Stores like Walmart and Shopko opened pharmacies in small towns, either buying out the local pharmacy or driving it out of business. What happens when those chains later withdraw, leaving communities with no pharmacy?
The Centers for Disease Control and Prevention offers guidance but calls for localities to set quarantine rules for unvaccinated children exposed to someone with covid-19. That’s led to a pandemic patchwork of rules.
The American Rescue Plan Act, passed by Congress in March, provides $130 billion to cities, counties and tribes — with few restrictions on how the money can be spent.

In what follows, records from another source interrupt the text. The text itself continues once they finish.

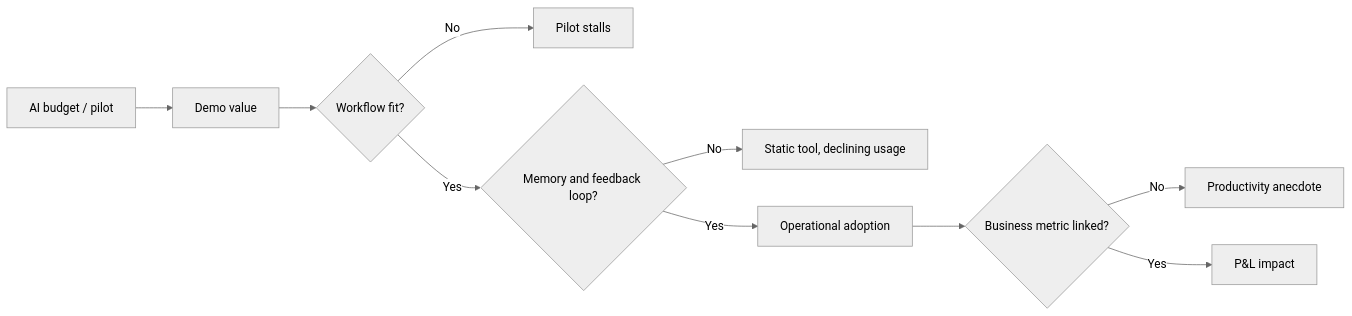
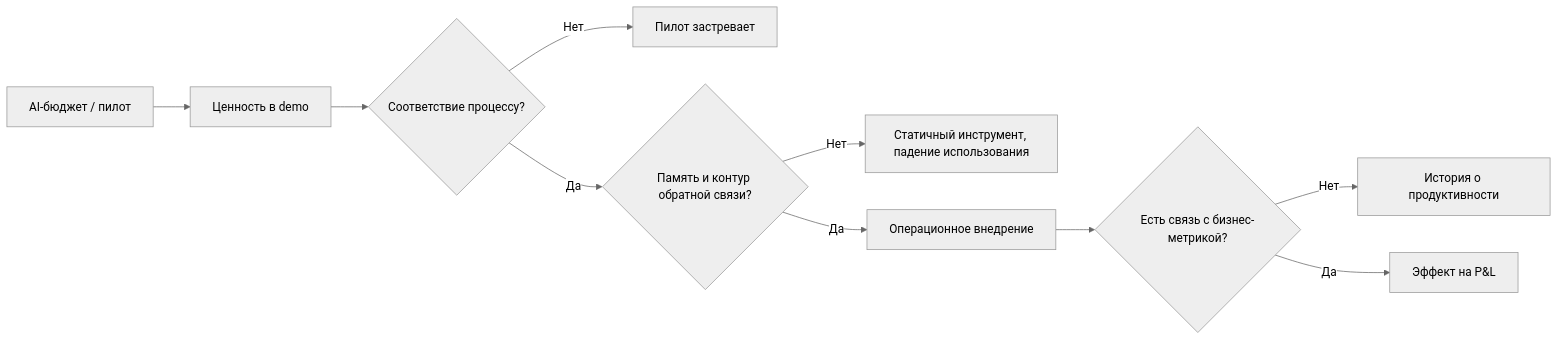
Before and after one commit to VladimirSemenyuk/KnowledgeOS: the first of 2 diagrams in Frameworks/ai-transformation/mit-nanda-genai-divide-state-of-ai-in-business-2025.md, drawn with Mermaid (neutral theme). The commit also changed other lines of this file and 3 other files, not shown here.

````diff
--- a/Frameworks/ai-transformation/mit-nanda-genai-divide-state-of-ai-in-business-2025.md
+++ b/Frameworks/ai-transformation/mit-nanda-genai-divide-state-of-ai-in-business-2025.md
@@ -168,12 +168,12 @@
 ```mermaid
 flowchart LR
-    A["AI budget / pilot"] --> B["Demo value"]
-    B --> C{"Workflow fit?"}
-    C -- "No" --> D["Pilot stalls"]
-    C -- "Yes" --> E{"Memory and feedback loop?"}
-    E -- "No" --> F["Static tool, declining usage"]
-    E -- "Yes" --> G["Operational adoption"]
-    G --> H{"Business metric linked?"}
-    H -- "No" --> I["Productivity anecdote"]
-    H -- "Yes" --> J["P&L impact"]
+    A["AI-бюджет / пилот"] --> B["Ценность в demo"]
+    B --> C{"Соответствие процессу?"}
+    C -- "Нет" --> D["Пилот застревает"]
+    C -- "Да" --> E{"Память и контур обратной связи?"}
+    E -- "Нет" --> F["Статичный инструмент, падение использования"]
+    E -- "Да" --> G["Операционное внедрение"]
+    G --> H{"Есть связь с бизнес-метрикой?"}
+    H -- "Нет" --> I["История о продуктивности"]
+    H -- "Да" --> J["Эффект на P&L"]
 ```
````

Black Americans’ vaccination rates still trail all other groups, while Hispanics show improvement. Native Americans show the strongest rates nationally.
Hundreds of Americans suspect they contracted covid early in the pandemic and recovered, only to get infected again months later. But because the U.S. does so little genetic sequencing of covid samples, we don’t know much about reinfection rates.
During the pandemic, shelters are having to change the way they do things to prevent the virus from spreading among the vulnerable homeless population. Now, as winter weather moves in, there’s less room at the shelters for those in need — threatening to leave many, literally, out in the cold.
A KHN review found more than 20 states either don’t count or have incomplete data on the use of COVID-19 antigen tests, leaving the public in the dark about the true scope of the pandemic.
Congress has allocated trillions of dollars to ease the coronavirus crisis. A joint KHN and AP investigation finds that many communities with big outbreaks have spent little of that federal money on local public health departments for work such as testing and contact tracing. Others, like Minnesota, were slow to do so. Bureaucracy has bogged things down, politics have crept into the process, and understaffed departments have struggled to take time away from critical needs to navigate the red tape required to justify asking for more money.
The coronavirus has forced drug rehabilitation centers to scale back operations or temporarily close, leaving people who have another potentially deadly disease — addiction — with fewer opportunities for help.
Experts estimate local and state health departments will have to hire 100,000 to 300,000 people as contact tracers to get the economy back on track. Many states are trying hard to hire from the racial and ethnic minority communities hit hardest by the virus.